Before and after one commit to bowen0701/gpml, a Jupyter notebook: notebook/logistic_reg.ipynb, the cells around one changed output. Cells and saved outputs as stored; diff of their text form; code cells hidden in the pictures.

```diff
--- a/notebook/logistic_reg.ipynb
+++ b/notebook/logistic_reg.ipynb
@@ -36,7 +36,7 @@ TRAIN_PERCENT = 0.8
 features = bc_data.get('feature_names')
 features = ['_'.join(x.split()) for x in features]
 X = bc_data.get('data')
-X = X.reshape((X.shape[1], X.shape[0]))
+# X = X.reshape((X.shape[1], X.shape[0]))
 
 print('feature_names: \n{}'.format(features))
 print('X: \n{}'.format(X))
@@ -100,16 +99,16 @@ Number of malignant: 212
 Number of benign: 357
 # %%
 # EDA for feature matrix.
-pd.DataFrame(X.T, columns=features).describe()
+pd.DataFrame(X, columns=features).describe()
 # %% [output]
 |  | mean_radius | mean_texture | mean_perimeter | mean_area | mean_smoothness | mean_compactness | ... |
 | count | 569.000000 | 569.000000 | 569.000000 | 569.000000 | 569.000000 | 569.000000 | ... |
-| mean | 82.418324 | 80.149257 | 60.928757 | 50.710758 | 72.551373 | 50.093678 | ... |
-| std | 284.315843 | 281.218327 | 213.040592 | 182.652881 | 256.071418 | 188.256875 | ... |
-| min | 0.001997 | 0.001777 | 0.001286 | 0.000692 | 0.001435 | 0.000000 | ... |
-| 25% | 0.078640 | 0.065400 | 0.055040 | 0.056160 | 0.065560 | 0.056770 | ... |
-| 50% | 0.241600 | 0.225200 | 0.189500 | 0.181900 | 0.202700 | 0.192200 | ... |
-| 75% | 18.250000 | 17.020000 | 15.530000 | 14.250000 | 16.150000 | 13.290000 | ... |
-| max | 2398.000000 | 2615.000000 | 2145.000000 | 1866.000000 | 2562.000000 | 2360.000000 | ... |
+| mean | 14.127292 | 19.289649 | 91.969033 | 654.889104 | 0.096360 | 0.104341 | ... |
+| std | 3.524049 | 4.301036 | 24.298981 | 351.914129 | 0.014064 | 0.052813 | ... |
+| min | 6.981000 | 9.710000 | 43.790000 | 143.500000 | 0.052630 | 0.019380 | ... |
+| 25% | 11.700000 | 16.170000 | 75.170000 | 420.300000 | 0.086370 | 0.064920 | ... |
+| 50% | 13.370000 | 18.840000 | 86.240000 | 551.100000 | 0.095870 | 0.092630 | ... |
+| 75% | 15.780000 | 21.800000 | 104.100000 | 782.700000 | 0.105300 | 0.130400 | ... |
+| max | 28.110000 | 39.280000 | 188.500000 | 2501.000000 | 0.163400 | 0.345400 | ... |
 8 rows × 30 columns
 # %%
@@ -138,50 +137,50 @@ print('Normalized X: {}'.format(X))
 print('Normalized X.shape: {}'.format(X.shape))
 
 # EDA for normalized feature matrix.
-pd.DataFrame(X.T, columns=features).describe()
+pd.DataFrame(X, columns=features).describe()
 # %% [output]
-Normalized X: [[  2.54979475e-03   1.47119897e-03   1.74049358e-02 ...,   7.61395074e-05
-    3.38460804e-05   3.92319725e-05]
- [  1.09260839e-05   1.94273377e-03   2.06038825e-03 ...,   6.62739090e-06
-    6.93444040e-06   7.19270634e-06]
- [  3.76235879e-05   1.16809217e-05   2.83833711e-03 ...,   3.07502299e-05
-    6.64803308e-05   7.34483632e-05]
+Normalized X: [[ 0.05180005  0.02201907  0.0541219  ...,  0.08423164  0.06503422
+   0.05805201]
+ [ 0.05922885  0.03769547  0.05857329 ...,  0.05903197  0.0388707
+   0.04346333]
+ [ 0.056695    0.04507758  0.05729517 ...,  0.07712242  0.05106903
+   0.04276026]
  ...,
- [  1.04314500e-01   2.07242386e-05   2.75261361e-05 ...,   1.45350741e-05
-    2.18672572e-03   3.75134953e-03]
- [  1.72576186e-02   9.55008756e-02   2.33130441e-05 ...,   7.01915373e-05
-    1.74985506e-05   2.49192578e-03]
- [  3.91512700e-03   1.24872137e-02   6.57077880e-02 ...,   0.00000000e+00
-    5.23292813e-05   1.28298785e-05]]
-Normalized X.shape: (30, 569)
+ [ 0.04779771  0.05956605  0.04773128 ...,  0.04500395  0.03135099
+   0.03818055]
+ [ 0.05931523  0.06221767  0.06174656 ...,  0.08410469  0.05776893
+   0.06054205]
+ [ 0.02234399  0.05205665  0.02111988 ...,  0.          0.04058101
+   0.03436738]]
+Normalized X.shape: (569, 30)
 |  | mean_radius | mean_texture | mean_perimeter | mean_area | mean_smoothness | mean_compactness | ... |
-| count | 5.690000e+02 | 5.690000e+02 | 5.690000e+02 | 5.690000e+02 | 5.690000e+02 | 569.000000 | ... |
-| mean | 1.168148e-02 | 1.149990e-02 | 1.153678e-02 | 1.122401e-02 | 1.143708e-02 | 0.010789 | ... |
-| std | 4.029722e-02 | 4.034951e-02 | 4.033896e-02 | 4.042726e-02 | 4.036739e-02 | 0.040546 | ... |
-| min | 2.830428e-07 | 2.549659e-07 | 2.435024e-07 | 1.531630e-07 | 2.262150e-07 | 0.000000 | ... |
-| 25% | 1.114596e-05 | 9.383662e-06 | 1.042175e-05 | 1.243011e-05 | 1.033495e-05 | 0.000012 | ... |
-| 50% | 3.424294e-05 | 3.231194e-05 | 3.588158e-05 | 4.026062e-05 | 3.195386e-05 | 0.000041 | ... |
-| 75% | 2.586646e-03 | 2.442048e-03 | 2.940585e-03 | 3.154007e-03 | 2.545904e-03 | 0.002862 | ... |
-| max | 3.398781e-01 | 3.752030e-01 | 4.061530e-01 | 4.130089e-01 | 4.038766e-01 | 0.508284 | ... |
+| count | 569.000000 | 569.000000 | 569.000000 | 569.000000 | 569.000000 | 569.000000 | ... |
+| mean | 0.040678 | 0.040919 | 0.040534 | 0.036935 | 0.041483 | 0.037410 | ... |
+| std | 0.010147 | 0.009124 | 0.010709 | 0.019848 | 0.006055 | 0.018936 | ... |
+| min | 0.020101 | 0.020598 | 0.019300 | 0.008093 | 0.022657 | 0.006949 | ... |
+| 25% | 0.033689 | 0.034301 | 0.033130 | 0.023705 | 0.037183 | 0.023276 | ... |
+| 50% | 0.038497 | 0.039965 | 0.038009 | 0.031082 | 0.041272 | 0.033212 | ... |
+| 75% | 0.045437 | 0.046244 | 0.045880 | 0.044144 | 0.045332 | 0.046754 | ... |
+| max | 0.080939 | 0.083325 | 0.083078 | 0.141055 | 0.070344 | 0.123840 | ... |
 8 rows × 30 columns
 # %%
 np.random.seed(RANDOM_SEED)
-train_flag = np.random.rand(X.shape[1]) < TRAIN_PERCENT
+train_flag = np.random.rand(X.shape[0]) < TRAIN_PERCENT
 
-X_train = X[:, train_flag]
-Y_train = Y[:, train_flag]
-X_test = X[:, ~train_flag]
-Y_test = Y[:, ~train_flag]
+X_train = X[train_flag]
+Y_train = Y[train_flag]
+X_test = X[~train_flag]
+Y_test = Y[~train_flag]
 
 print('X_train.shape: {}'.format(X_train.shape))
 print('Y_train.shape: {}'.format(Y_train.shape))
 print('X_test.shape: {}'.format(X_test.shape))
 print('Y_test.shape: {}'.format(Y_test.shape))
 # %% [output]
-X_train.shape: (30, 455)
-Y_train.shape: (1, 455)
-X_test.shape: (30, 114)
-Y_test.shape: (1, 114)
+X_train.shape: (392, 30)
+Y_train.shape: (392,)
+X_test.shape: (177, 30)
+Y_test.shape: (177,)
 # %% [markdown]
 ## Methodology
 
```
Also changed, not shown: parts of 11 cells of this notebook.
══════════════════════════════
Scan the material above for the string "print". Copy each line that holds it.

* EXERCISE RESPONSE:
 print('feature_names: \n{}'.format(features))
 print('X: \n{}'.format(X))
@@ -138,50 +137,50 @@ print('Normalized X: {}'.format(X))
 print('Normalized X.shape: {}'.format(X.shape))
 print('X_train.shape: {}'.format(X_train.shape))
 print('Y_train.shape: {}'.format(Y_train.shape))
 print('X_test.shape: {}'.format(X_test.shape))
 print('Y_test.shape: {}'.format(Y_test.shape))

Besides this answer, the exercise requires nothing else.